Point of view #19
Martin Marquart. A Goldsmith and his Hidden Side
Point of View #19 showcases the impressive portrait of Martin Marquart, a goldsmith from Augsburg, which was painted around 1560. Both the front and the panel’s back - presumably on display for the very first time - now shine in new splendour following a recent restoration intervention. The back features a highly unusual composition: in the presence of a weeping Cupid a satyr presents a nude female figure with a necklace, a symbol of love for sale. We may assume that the male patron – personified by the venal and ugly satyr – has lost the joy of love, hence Cupid’s lamentations; but at least he has enough spare cash to be able to purchase sexual gratification. Marquart presumably commissioned the back when he was older and a widower, in which case the scene should be read tongue-in-cheek, with the depicted goldsmith work also cleverly referencing his profession. Thus the panel may have functioned as a kind of door (of a cupboard or a niche) in the goldsmith’s private quarters where only selected visitors had the opportunity to view its suggestive back. Traces of hinges suggest that one could close or fold it back.
In the third quarter of the sixteenth century, Martin Marquart – his surname is recorded in the (renewed) inscription on the front - was among the most successful goldsmiths active at Augsburg, then a centre of goldsmith work.
For a long time, art historians believed the anonymous painter of this unsigned work to be one of the followers of Christoph Amberger, the celebrated portrait painter from Augsburg. However, there is much to support the suggestion that he was, in fact, an artist from the Low Countries who had trained in Italy.
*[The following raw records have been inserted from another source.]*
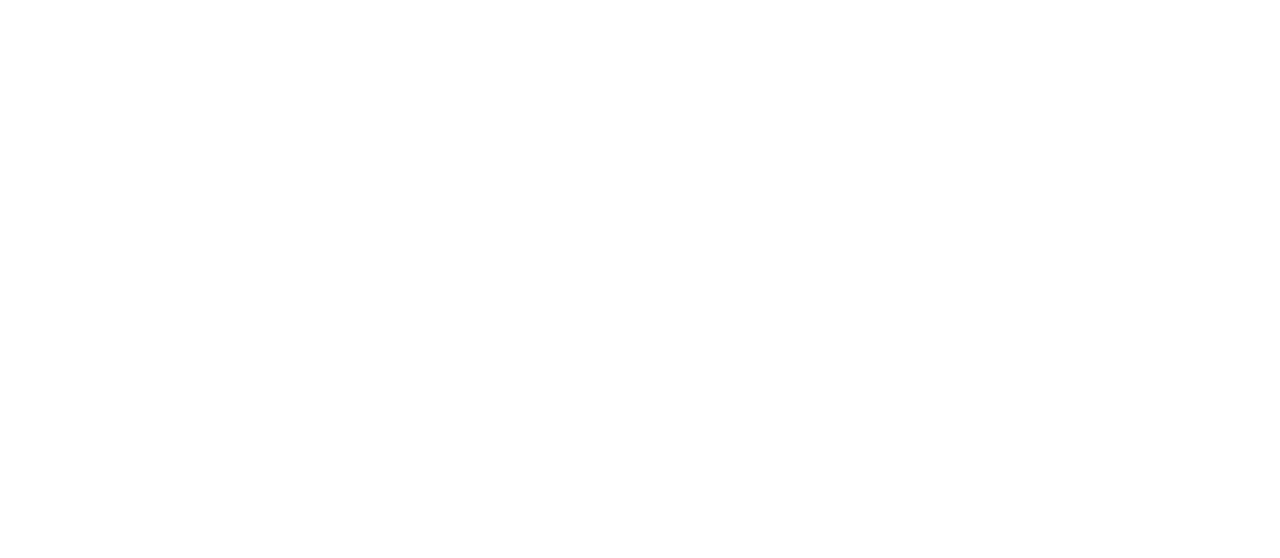
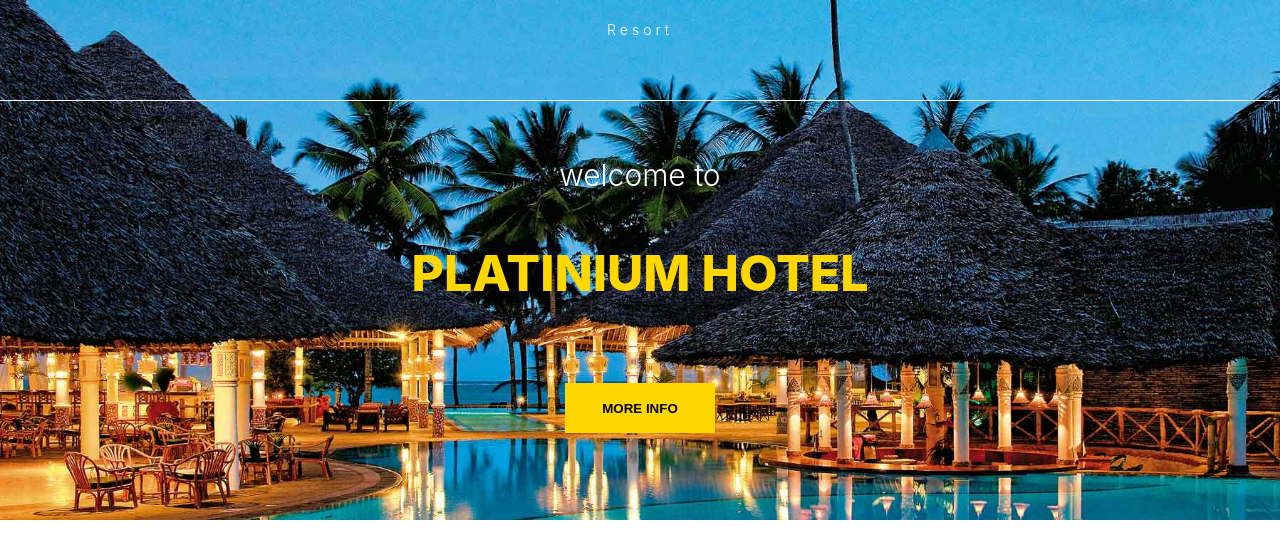
Before and after one commit to Sworzen1/hotel, a React (Create React App) app: page / in a window 1280 px wide. Shown: the top 558 px of the page. Built offline with nearby package versions, Linux system fonts and the light colour scheme.

Commit message:
import baner and nav

```diff
--- a/src/App.js
+++ b/src/App.js
@@ -1,10 +1,13 @@
 import React from 'react';
 import './App.css';
+import Nav from "./Nav"
+import Baner from "./Baner"
 
 function App() {
   return (
     <div className="App">
-
+      <Nav />
+      <Baner />
     </div>
   );
 }
```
The Picture Gallery has been staging Points of View since 2012, and the series documents its role as a place of research, scholarship and education. Three times a year these small exhibitions showcase a selected work from the collection, inviting visitors to see it with new eyes and presenting the results of recent research.